Before-and-after page screenshots:
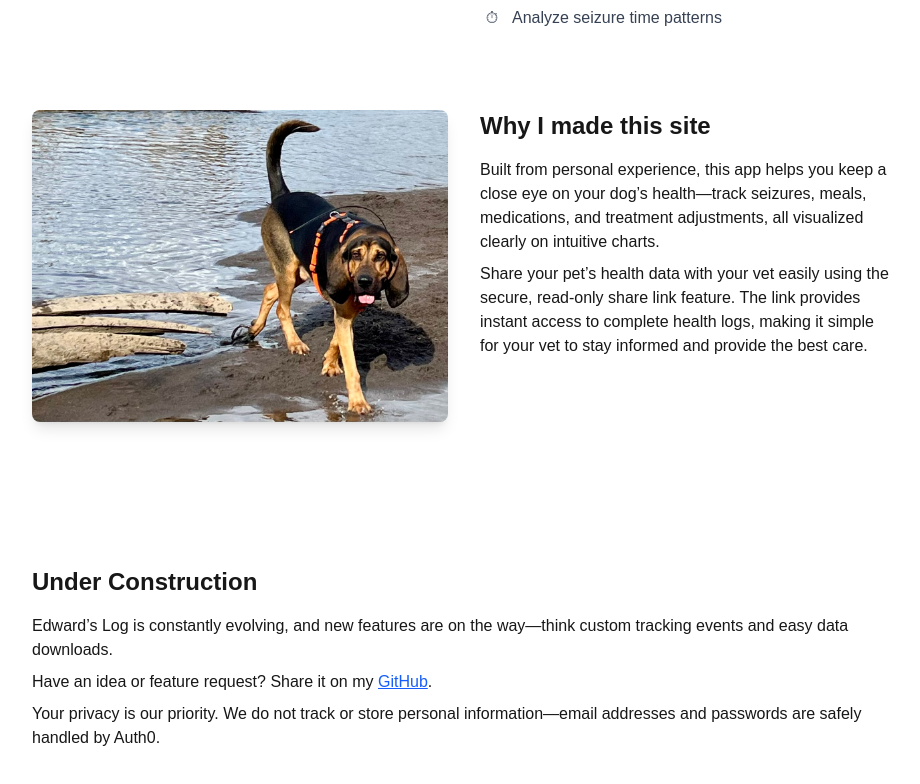
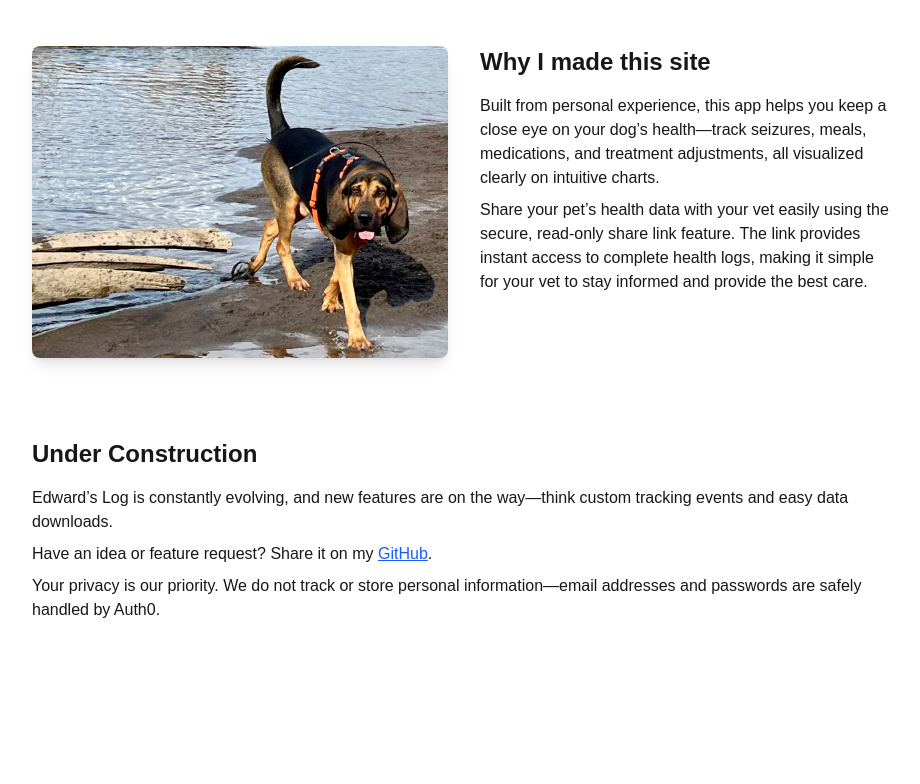
Before and after one commit to adamplabarge/edwards-log, a Next.js app: page / in a window 1280 px wide. Shown: the part 4776-5560 px from the top of the page, without its empty margins (176-1096 px from the left). After the commit the page ends 5462 px from the top, so only its background shows below. Built offline with nearby package versions, Linux system fonts and the light colour scheme; no server answers.

Commit message:
fix: take out some whitespace

```diff
--- a/app/page.tsx
+++ b/app/page.tsx
@@ -6,7 +6,7 @@ export default function HomePage() {
   return (
     <div className="space-y-20">
       {/* Hero Section */}
-      <section className="text-center py-16">
+      <section className="text-center pt-16">
         <h1 className="text-4xl font-bold mb-4 font-semibold">
           A Way To Track Pet Seizures
         </h1>
@@ -235,7 +235,7 @@ export default function HomePage() {
       </section>
 
       {/* Under Construction Section */}
-      <section className="max-w-4xl mx-auto px-4 py-16 rounded-lg">
+      <section className="max-w-4xl mx-auto px-4 mb-16 rounded-lg">
         <h2 className="text-2xl font-semibold mb-4">Under Construction</h2>
         <p className="mb-2">
           Edward’s Log is constantly evolving, and new features are on the
```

What is required: Show, from the records above, every line that includes "className".

Answer section:
     <div className="space-y-20">
-      <section className="text-center py-16">
+      <section className="text-center pt-16">
         <h1 className="text-4xl font-bold mb-4 font-semibold">
-      <section className="max-w-4xl mx-auto px-4 py-16 rounded-lg">
+      <section className="max-w-4xl mx-auto px-4 mb-16 rounded-lg">
         <h2 className="text-2xl font-semibold mb-4">Under Construction</h2>
         <p className="mb-2">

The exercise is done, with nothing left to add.